In a 75 to 30 vote, Danish legislators passed the law presented by Denmark’s centre-right governing coalition. The law was also backed by the Social Democrats and the far-right Danish People’s Party. The government says the law is not aimed at religious groups, but human rights advocates have criticized the rule as unnecessary.
“Anyone who wears a garment that hides the face in public will be punished with a fine,” says the law, which is to take effect on August 1.
Violating this law will lead to a fine of 1,000 kroner ($156). Repeated violations will be fined up to 10,000 kroner ($1,560).
The Danish government says the law is not aimed at any religion. But the law, popularly known as the “burqa ban”, is seen by some as directed at some Muslim women, who choose to wear the face veil in public.
“All women should be free to dress as they please and to wear clothing that expresses their identity or beliefs.

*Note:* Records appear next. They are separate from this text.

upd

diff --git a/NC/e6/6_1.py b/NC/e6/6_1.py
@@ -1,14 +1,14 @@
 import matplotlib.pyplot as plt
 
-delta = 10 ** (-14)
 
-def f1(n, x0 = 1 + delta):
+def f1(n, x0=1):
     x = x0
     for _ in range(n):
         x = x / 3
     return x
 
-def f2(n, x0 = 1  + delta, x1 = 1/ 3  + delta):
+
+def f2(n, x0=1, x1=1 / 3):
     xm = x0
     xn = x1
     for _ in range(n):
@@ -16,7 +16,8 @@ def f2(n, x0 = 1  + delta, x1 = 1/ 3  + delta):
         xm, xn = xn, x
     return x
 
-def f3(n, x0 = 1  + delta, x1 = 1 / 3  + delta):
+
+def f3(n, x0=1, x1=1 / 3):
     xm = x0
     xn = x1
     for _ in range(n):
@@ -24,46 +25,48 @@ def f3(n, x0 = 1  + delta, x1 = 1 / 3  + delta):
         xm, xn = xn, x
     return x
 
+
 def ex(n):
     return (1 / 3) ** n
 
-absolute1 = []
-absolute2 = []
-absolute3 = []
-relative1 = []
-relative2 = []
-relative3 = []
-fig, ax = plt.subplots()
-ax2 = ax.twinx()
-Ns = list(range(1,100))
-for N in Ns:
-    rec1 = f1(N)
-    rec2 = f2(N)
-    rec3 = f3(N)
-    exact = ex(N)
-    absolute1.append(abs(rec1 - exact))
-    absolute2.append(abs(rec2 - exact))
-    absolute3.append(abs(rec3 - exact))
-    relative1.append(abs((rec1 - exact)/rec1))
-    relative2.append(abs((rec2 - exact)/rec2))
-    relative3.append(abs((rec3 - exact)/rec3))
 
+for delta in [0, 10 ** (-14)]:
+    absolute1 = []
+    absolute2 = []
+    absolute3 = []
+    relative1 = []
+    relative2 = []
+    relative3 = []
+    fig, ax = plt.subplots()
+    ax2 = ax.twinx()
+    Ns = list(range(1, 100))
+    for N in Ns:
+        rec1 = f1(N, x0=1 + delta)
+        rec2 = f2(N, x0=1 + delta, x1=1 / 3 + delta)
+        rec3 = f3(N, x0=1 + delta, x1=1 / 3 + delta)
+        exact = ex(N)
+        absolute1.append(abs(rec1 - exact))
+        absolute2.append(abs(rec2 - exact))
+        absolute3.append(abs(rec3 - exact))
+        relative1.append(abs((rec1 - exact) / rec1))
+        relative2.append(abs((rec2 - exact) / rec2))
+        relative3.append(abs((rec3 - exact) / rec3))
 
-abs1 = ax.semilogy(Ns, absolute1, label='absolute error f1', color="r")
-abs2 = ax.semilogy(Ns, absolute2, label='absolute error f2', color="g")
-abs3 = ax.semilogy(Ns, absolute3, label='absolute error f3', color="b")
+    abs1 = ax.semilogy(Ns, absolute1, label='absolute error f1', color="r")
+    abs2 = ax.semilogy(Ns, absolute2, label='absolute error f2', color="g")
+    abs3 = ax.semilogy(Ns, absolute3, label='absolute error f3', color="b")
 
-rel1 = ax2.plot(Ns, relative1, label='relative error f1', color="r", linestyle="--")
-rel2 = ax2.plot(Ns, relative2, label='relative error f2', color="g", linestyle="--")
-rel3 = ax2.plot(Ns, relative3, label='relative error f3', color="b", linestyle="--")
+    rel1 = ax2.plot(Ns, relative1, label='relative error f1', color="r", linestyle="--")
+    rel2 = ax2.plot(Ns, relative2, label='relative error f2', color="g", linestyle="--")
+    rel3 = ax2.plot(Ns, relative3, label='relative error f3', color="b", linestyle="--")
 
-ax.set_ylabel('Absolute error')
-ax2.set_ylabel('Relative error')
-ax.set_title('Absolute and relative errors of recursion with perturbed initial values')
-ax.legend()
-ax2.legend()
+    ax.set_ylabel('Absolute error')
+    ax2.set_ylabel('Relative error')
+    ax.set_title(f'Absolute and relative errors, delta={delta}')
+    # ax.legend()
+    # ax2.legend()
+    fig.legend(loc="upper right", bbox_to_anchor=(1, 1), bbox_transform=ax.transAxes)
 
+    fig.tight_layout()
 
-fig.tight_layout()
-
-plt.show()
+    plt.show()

This ban will have a particularly negative impact on Muslim women who choose to wear the niqab or burqa,” said Gauri van Gulik, Amnesty International’s Europe director.
Van Gulik added that the law fails “abjectly” if its goal is to protect women’s rights.
“The law criminalizes women for their choice of clothing and in so doing flies in the face of those freedoms Denmark purports to uphold,” she said.
Debate surrounding the burqa has persisted for years around Europe.
In December 2016, German Chancellor Angela Merkel said that “the full-face veil is not acceptable in our country,” and called for it to be banned. France and Belgium have enforced bans on burqas and other garments that cover the face. Local governments in Italy, Spain and Switzerland have also imposed bans, many of which have been challenged in court.